> Exercise directions: Each line of the data that includes "açılışı" must be copied.
::: Data excerpts :::
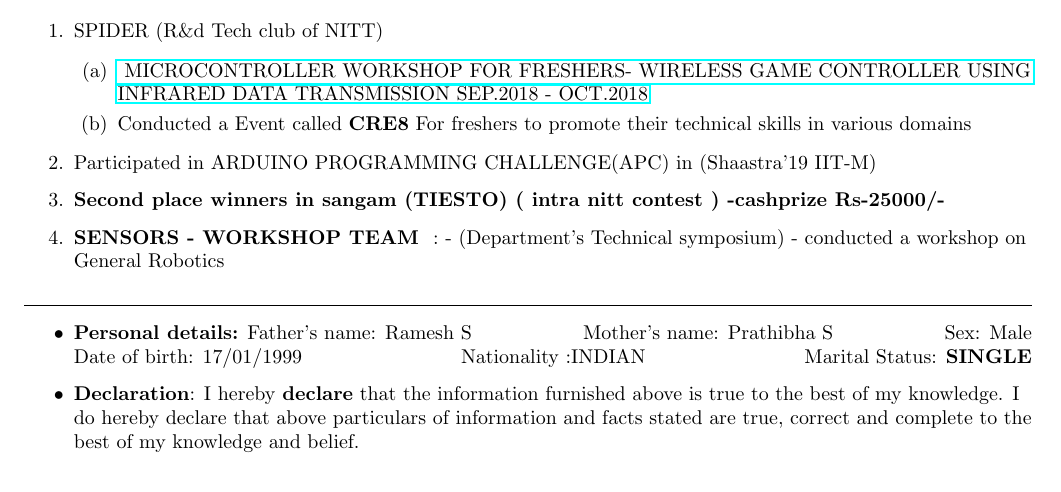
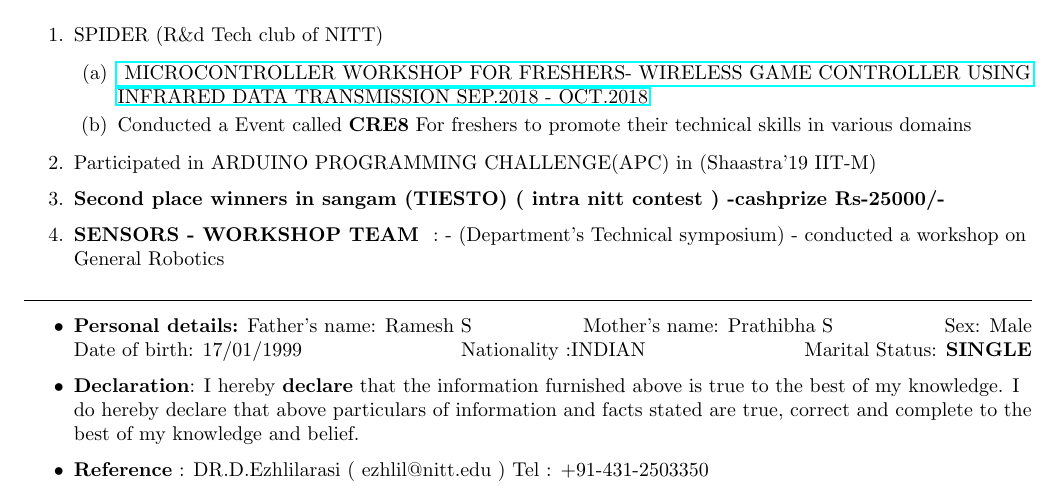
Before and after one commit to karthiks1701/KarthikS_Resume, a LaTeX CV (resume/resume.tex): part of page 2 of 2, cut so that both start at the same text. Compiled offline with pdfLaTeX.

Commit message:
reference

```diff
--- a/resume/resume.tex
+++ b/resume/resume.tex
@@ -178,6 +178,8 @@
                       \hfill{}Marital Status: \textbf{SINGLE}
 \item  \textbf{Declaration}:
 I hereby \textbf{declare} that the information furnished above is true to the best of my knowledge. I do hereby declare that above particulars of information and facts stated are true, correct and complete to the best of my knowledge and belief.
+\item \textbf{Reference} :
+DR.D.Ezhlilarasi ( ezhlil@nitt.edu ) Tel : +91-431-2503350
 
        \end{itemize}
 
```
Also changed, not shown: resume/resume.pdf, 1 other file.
:::
::: Data excerpts :::
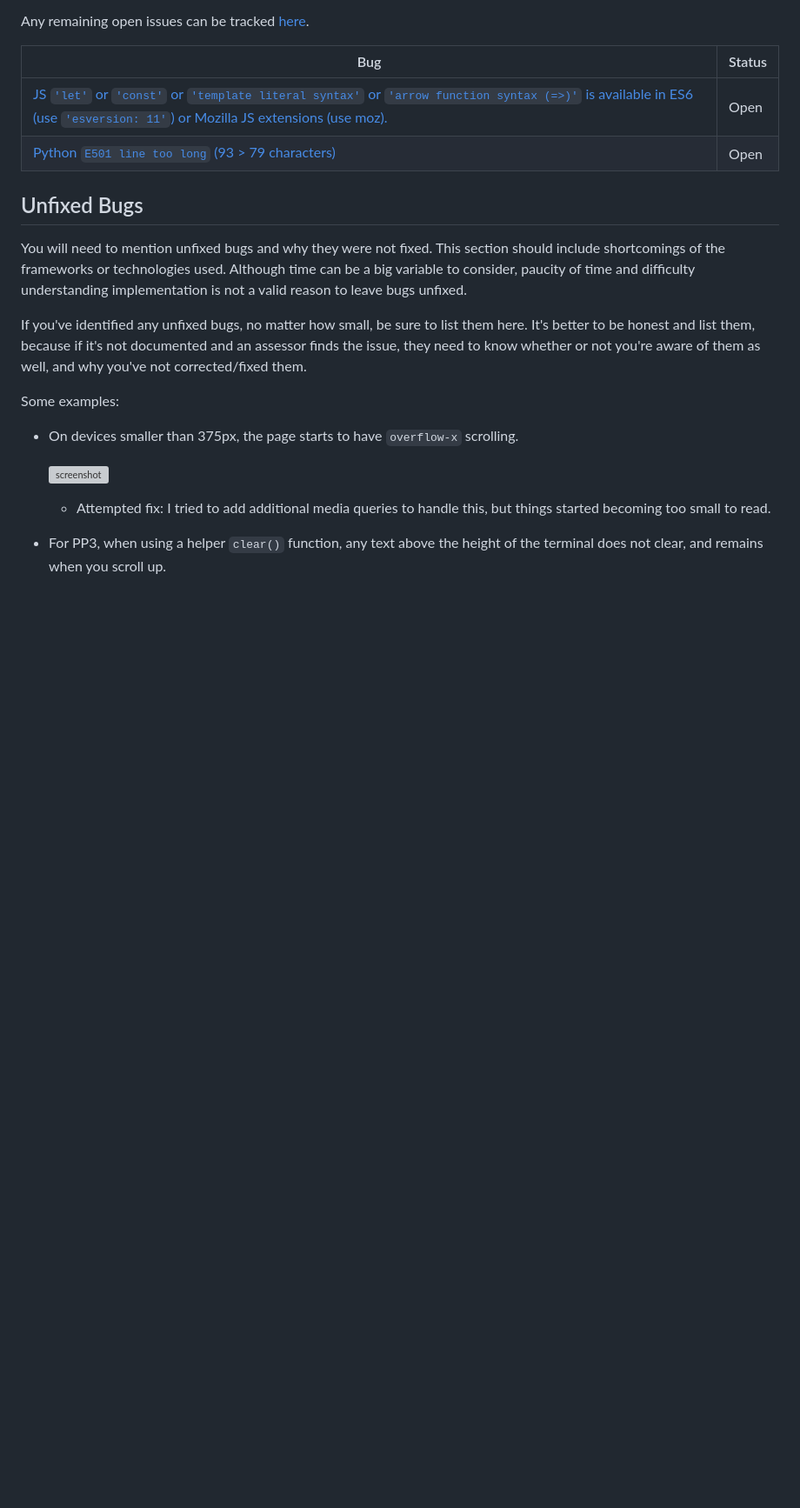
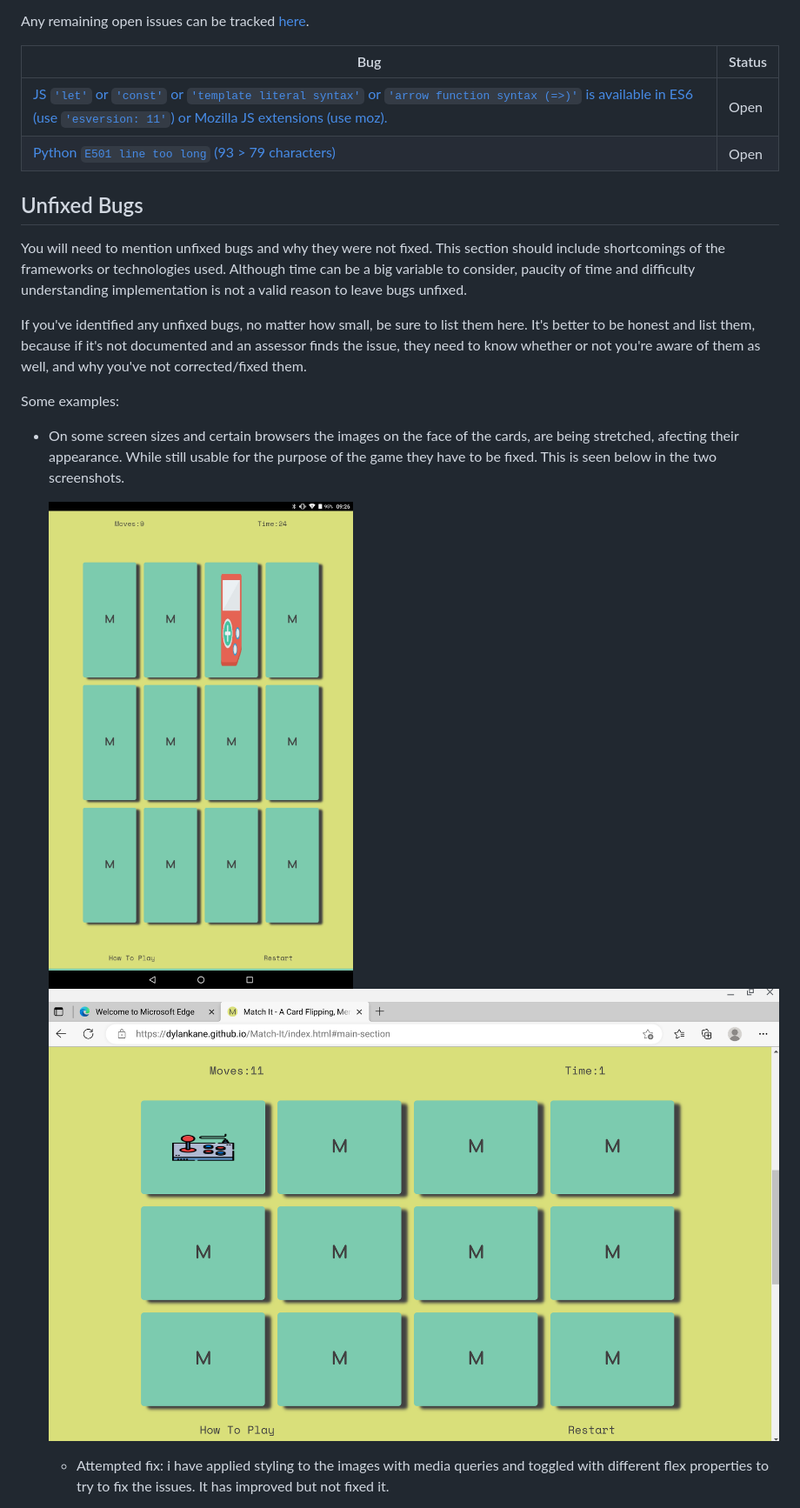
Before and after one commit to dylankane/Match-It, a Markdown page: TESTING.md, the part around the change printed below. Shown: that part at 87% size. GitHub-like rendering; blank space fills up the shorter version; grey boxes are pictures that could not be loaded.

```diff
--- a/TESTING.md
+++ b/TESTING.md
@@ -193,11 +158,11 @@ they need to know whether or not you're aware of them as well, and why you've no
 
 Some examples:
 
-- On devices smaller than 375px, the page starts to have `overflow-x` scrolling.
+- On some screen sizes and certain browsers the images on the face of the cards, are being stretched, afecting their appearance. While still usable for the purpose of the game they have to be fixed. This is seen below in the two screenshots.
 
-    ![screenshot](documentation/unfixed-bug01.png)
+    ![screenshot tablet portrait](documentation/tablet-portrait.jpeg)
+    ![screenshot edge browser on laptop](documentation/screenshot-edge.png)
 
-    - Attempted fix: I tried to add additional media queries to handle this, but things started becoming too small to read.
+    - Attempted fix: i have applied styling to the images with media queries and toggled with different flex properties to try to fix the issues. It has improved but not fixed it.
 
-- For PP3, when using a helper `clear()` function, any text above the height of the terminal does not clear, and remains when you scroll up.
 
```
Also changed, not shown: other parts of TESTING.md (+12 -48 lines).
:::
::: Data excerpts :::
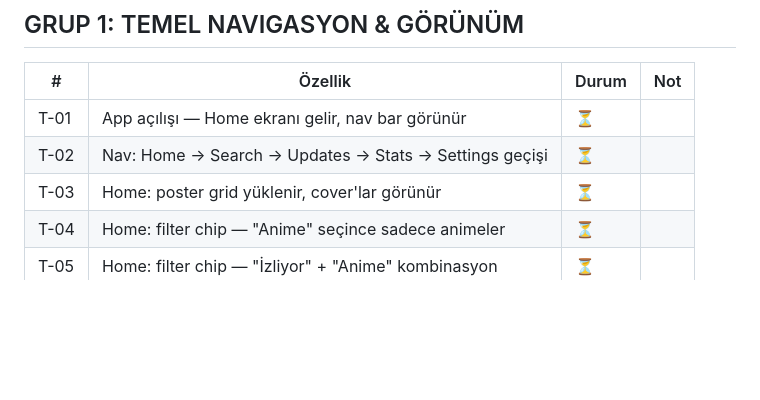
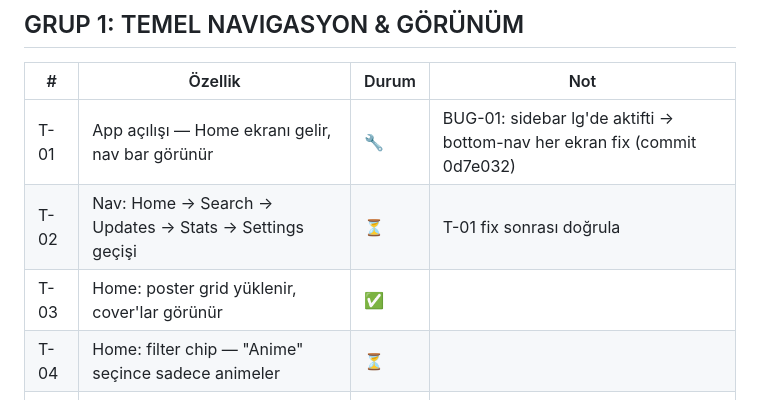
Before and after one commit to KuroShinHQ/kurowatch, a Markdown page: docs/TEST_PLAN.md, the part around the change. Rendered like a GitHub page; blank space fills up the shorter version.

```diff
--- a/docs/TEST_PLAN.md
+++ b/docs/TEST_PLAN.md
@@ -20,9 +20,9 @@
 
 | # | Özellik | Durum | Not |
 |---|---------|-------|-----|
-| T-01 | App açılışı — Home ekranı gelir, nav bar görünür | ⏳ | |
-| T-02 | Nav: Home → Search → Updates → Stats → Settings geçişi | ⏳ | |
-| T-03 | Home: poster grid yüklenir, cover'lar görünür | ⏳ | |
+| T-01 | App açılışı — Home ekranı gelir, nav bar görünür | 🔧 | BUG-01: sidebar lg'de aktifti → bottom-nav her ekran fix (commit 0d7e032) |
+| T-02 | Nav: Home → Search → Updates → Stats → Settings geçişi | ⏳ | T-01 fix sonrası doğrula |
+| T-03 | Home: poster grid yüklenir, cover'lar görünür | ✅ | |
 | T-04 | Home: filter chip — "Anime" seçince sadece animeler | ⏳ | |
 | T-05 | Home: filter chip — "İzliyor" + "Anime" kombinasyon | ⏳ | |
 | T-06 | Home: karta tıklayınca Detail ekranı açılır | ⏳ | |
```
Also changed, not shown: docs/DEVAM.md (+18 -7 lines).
:::
> Reply:
-| T-01 | App açılışı — Home ekranı gelir, nav bar görünür | ⏳ | |
+| T-01 | App açılışı — Home ekranı gelir, nav bar görünür | 🔧 | BUG-01: sidebar lg'de aktifti → bottom-nav her ekran fix (commit 0d7e032) |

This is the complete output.